Then the other matter is that the law in place to help promote human rights, the right to freedom of expression, and also better relations within communities – i.e. the International Covenant on Civil and Political Rights (ICCPR) Act – is being used to stop people from speaking up about the unequal use of law and unequal treatment of minorities. All these are serious situations and issues.
What processes do you propose the Government put in place to address human rights issues?
In 1995, there was a presidential directive on the arrest and detention of people where the Police were reminded that there was only a certain way that the people could be arrested and detained. At this moment, issuing such a directive is necessary, as the Police keep forgetting certain things.
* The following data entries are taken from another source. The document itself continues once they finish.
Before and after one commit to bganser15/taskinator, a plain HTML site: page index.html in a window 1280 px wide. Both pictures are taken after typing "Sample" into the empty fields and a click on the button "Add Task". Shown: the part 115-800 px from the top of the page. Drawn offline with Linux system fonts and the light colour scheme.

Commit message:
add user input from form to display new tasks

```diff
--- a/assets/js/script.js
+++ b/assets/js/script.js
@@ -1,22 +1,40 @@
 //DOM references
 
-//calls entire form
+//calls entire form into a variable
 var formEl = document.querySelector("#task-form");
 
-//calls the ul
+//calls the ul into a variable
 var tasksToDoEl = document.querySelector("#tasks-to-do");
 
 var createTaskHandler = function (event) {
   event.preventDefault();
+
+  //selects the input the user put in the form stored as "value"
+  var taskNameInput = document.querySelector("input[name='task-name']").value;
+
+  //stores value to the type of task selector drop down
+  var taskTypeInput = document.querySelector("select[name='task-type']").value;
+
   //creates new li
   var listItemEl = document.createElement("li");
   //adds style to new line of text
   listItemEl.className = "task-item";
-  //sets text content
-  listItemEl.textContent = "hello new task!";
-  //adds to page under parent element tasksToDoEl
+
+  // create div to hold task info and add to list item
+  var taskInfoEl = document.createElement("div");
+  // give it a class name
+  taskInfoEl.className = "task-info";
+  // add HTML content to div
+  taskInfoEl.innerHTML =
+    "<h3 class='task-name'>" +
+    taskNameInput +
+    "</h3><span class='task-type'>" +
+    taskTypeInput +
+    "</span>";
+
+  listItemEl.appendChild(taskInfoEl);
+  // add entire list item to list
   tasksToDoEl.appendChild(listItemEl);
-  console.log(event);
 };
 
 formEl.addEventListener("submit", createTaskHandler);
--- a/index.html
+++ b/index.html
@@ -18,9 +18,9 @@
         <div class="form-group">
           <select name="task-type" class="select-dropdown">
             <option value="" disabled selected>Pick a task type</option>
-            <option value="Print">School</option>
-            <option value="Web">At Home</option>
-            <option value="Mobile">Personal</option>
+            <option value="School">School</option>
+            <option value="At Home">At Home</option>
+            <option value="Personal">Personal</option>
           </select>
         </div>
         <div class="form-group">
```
The National Police Commission (NPC) should take steps to make sure that the officials who do not follow these rules are immediately disciplined and do not qualify for promotions again.
We can’t have a process where the administration appoints convicted criminals to special leadership positions in the Government. I think the Government should have a better appointment process.
We can also introduce some other basic things, such as bringing back the National Procurement Commission and changing the way of appointing people to national institutions. However, I don’t think the Government needs to set up a process; it just needs to change its mindset. Setting up yet another process is no use if there is no commitment.
How important is it for Sri Lanka to engage with the international community when addressing issues related to human rights?
We are only an island from a physical point of view; now, in this era, the whole world is connected. As our communities live in other countries, it is highly important to address issues related to human rights in our country. We can say that we have difficulties in managing human rights matters and explain these things to other countries, but we can’t pretend that there are no human rights issues in the country.
Is there any time-bound action plan on reforms with regard to the human rights situation that we are maintaining?
There was an action plan developed by the then ministry that handled matters related to human rights, which no longer exists. Since then, I have not seen any action plan by the present Government. It is sad that we don’t have a national process and we have to abide by the Human Rights Council’s process, where we have to offer explanations to them every quarter when the Council meets.
There’s a lot of anxiety in this country about international interference in our national affairs. We only have to follow a simple process, and that is to deal with our internal affairs. And when we do that, there is no room for the international community to step into our national affairs.
What is your view on the Government’s move to impose emergency regulations to control food prices and prevent hoarding? Is it necessary at this moment?
The people think that they can hoard essential food items just because they are expecting the prices to increase – that is a disgraceful thing. Nevertheless, why are we using emergency regulations that are supposed to be for public security, public health, or public order to manage a basic commercial matter? We have the Consumer Affairs Authority (CAA) which can walk in and take control of these things.
What is your view on appointing an advisory board to make recommendations to those detained under the PTA?
We have to change the process of the PTA. In Sri Lanka, in the mid-1990s, the Attorney General’s (AG) Department reviewed a large number of files within a short period of time and gave recommendations for the release, rehabilitation, and charges to be expedited, etc. So, the Department also has the capacity to do that.